A top hotel official has brushed off suggestions of fallout from UK tour operator Tradewinds cancelling its deal with two Barbadian hotels and accusing them of “medical apartheid” over a guest vaccine mandate.
The development won’t harm the country’s tourism product as winter bookings continue to rise, Chairman of the Barbados Hotel and Tourism Association (BHTA) Geoffrey Roach insisted on Thursday.
He made the comment after the British company terminated its contract with Bougainvillea Hotel at Maxwell Coast Road and its sister hotel Sugar Bay on Hastings Main Road in opposition to their proposed mandatory vaccination policy.
According to the new policy, the two hotels will only be accepting vaccinated guests from December 15 at the start of the Winter 2022 season.
The tour operator cancelled its contracts with the hotels, saying the policy “promotes medical apartheid”.
In the message posted on its website, Tradewinds wrote: “We have now terminated our contracts with Sugar Bay BB and Bougainvillea BB, due to their implementation of vaccinated guests only. We will say it again – we will not sell any hotel or airline that promotes medical apartheid.”
But the BHTA chairman said he is not surprised at the actions of the tour operator which he does not expect would tarnish this island’s number one revenue earner at this time.
“The truth is at this stage, I don’t see it having a negative impact because one of the things that our members have had asked of them from potential visitors was whether our teams were vaccinated.

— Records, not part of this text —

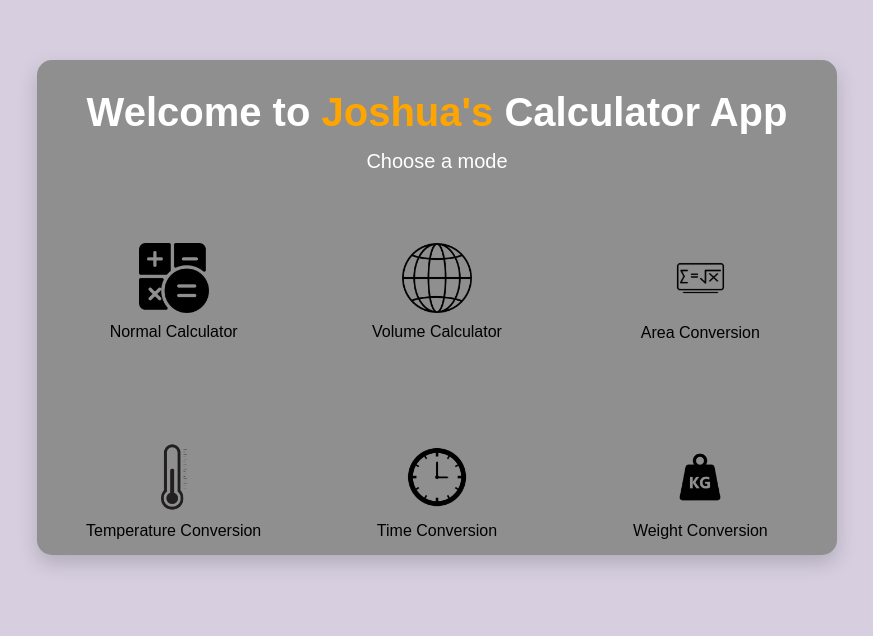
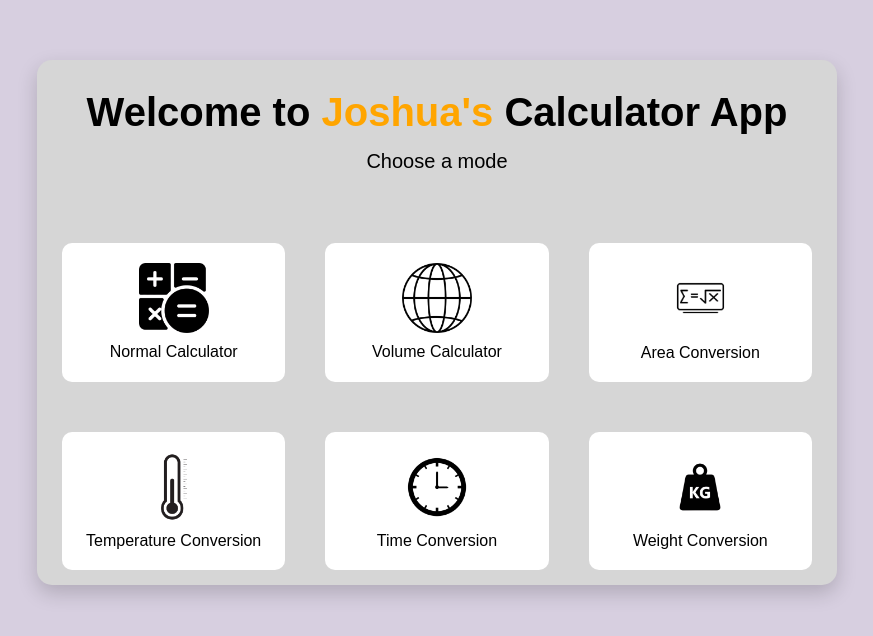
Before and after one commit to Josh-codes165/Calculator, a React (Vite) app: page / in a window 1280 px wide. Shown: the top 636 px of the page, without its empty margins (203-1076 px from the left). Built offline with nearby package versions, Linux system fonts and the light colour scheme.

Commit message:
st commit

```diff
--- a/src/App.css
+++ b/src/App.css
@@ -10,20 +10,21 @@ body {
   padding: 0 20px;
 }
 .choose {
-  color: white;
+  color: black;
 }
+
 p {
   color: black;
 }
 .entire {
-  background-color: #8f8f8f;
+  background-color: #d6d6d6;
   max-width: 800px;
   width: 100%;
   justify-self: center;
   border: none;
   border-radius: 15px;
   margin-top: 60px;
-  color: white;
+  color: black;
   padding: 30px 25px;
   padding-bottom: 15px;
   box-shadow: 0 8px 20px rgba(0, 0, 0, 0.18);
@@ -48,7 +49,7 @@ img {
   display: grid;
   grid-template-columns: 1fr 1fr 1fr;
   gap: 40px;
-  row-gap: 100px;
+  row-gap: 50px;
   margin-top: 70px;
   /* margin-left: 50px; */
 }
@@ -163,3 +164,10 @@ a {
     line-break: normal;
   }
 }
+
+.homebtn {
+  background-color: white;
+  border: none;
+  padding: 20px;
+  border-radius: 10px;
+}
--- a/src/Home.jsx
+++ b/src/Home.jsx
@@ -15,41 +15,41 @@ function Welcome() {
           <p className="choose">Choose a mode </p>
         </div>
         <div className="images">
-          <Link to="/normalCalc">
+          <Link className="homebtn" to="/normalCalc">
             <div className="img1">
               <img src={img2} alt="" srcset="" className="" />
               <p>Normal Calculator</p>
             </div>
           </Link>
-          <Link to="/volumeCalc">
+          <Link className="homebtn" to="/volumeCalc">
             <div className="img1">
               <img src={img3} alt="" srcset="" className="" />
 
               <p>Volume Calculator</p>
             </div>
           </Link>
-          <Link to="/areaCalc">
+          <Link className="homebtn" to="/areaCalc">
             <div className="img1">
               <img src={img5} alt="" srcset="" className="img2" />
 
               <p>Area Conversion</p>
             </div>
           </Link>
-          <Link to="/tempCalc">
+          <Link className="homebtn" to="/tempCalc">
             <div className="img1">
               <img src={img4} alt="" srcset="" className="" />
 
               <p>Temperature Conversion</p>
             </div>
           </Link>
-          <Link to="/timeCalc">
+          <Link className="homebtn" to="/timeCalc">
             <div className="img1">
               <img src={img1} alt="" srcset="" className="" />
 
               <p>Time Conversion</p>
             </div>
           </Link>
-          <Link to="/weightCalc">
+          <Link className="homebtn" to="/weightCalc">
             <div className="img1">
               <img src={img6} alt="" srcset="" className="" />
 
--- a/src/volumeCalc.jsx
+++ b/src/volumeCalc.jsx
@@ -9,13 +9,13 @@ function Volume() {
         <h1 className="shape">Choose Shape</h1>
         <div className="shapeContainer">
           <Link to="/Cube">
-            <p>Cube</p>
+            <button>Cube</button>
           </Link>
           <Link to="/Cuboid">
-            <p>Rectangular Prism (Cuboid)</p>
+            <button>Rectangular Prism (Cuboid)</button>
           </Link>
           <Link to="/Sphere">
-            <p>Sphere</p>
+            <button>Sphere</button>
           </Link>
           <Link to="/Cylinder">
             <p>Cylinder</p>
```
Also changed, not shown: src/volumeCalc.css (indentation only).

So there are people out there… travellers, who are comfortable with the concept of fully vaccinated environments,” Roach told Barbados TODAY.

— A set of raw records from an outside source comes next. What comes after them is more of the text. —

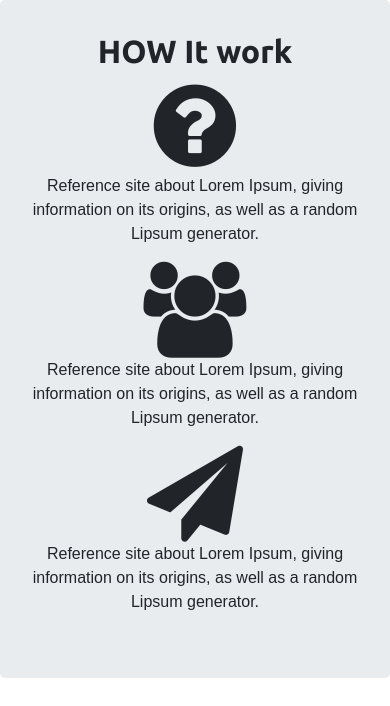
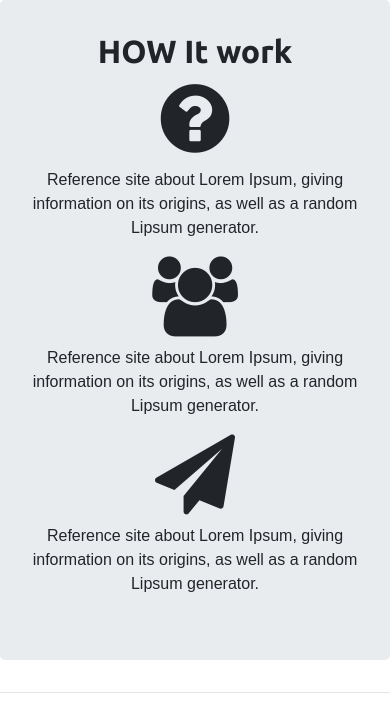
Before and after one commit to rahulkiller104/hncc-landingpage, a plain HTML site: page index.html in a window 390 px wide. Shown: the part 855-1561 px from the top of the page. Drawn offline with nearby package versions, Linux system fonts and the light colour scheme.

Commit message:
Update index.html

```diff
--- a/index.html
+++ b/index.html
@@ -35,12 +35,14 @@
 #content{
   margin-bottom: 15px;
 }
+        .how
+        {
+          font-size:2em;
+          margin-bottom:10px;
+        }
 .row .mt-sm-2{
-  margin-top: 4vh;
-}
-        .fa{
-  font-size:2em;
-}
+  margin-top: 4
+        }
         .display-4{
   font-size: 2em;
 }
@@ -130,16 +132,16 @@
   <h1 class="display-4 text-center">HOW It work</h1>
 
   <div class="row">
-      <div class="col-md-4 text-center">
-     <div>   <i class="fa fa-question-circle" style="font-size:6em; "></i></div>
+      <div class="col-md-4 text-center ">
+     <div>   <i class="fa fa-question-circle how" style="font-size:5em; "></i></div>
 <p>Reference site about Lorem Ipsum, giving information on its origins, as well as a random Lipsum generator.</p>
     </div>
     <div class="col-md-4 text-center">
-       <div>  <i class="fa fa-users" style="font-size:6em; "></i></div>
+       <div>  <i class="fa fa-users how" style="font-size:5em; "></i></div>
          <p>Reference site about Lorem Ipsum, giving information on its origins, as well as a random Lipsum generator.</p>
     </div>
     <div class="col-md-4 text-center" >
-             <div><i class="fa fa-paper-plane" style="font-size:6em; "></i></div>
+             <div><i class="fa fa-paper-plane how" style="font-size:5em; "></i></div>
              <p>Reference site about Lorem Ipsum, giving information on its origins, as well as a random Lipsum generator.</p>
     </div>
   </div>
```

He said the decision to accept only vaccinated guests is something each business would have to make based on its own circumstances.
“You are hearing people talking about; we are seeing it in the international community. One of two businesses here has considered it. I think it is going to be based very much on the businesses’ circumstances. There will be some backlash, some repercussions as you see with Tradewinds; but that’s to be expected,” said the hotel association chair.
He also said it was too early to say whether an increasing number of hotels would introduce mandatory vaccination policies for visitors, pointing to the relationship which the hospitality sector has with the Social Partnership in seeking to manage the spread of the virus.
Roach said: “We as part of the Social Partnership have committed to work with the Social Partnership to education and awareness.
So that is one of the things we are looking to do.
So when we talk to our members we would get a better sense from them as to how many of them are really thinking about this as an option.”
Asked if mandatory vaccinations for the industry’s employees were the way to go, Roach replied: “It is difficult to say because there are pros and cons on either side. But the truth is that given all the information that we have been fed by the doctors and scientists, for people who want to go that route, I think they are doing it because it creates a safer environment… reducing the risk of transmissibility.”
The BHTA head also could not say if he anticipated other tour operators would follow the example of the Tradewinds.
But he was upbeat in his outlook for hotel occupancy during the Winter season.
Roach told Barbados TODAY: “I can tell you that the last time we looked at the numbers, the numbers are trending up as the months progress through 2021. So the forward bookings are on the increase.”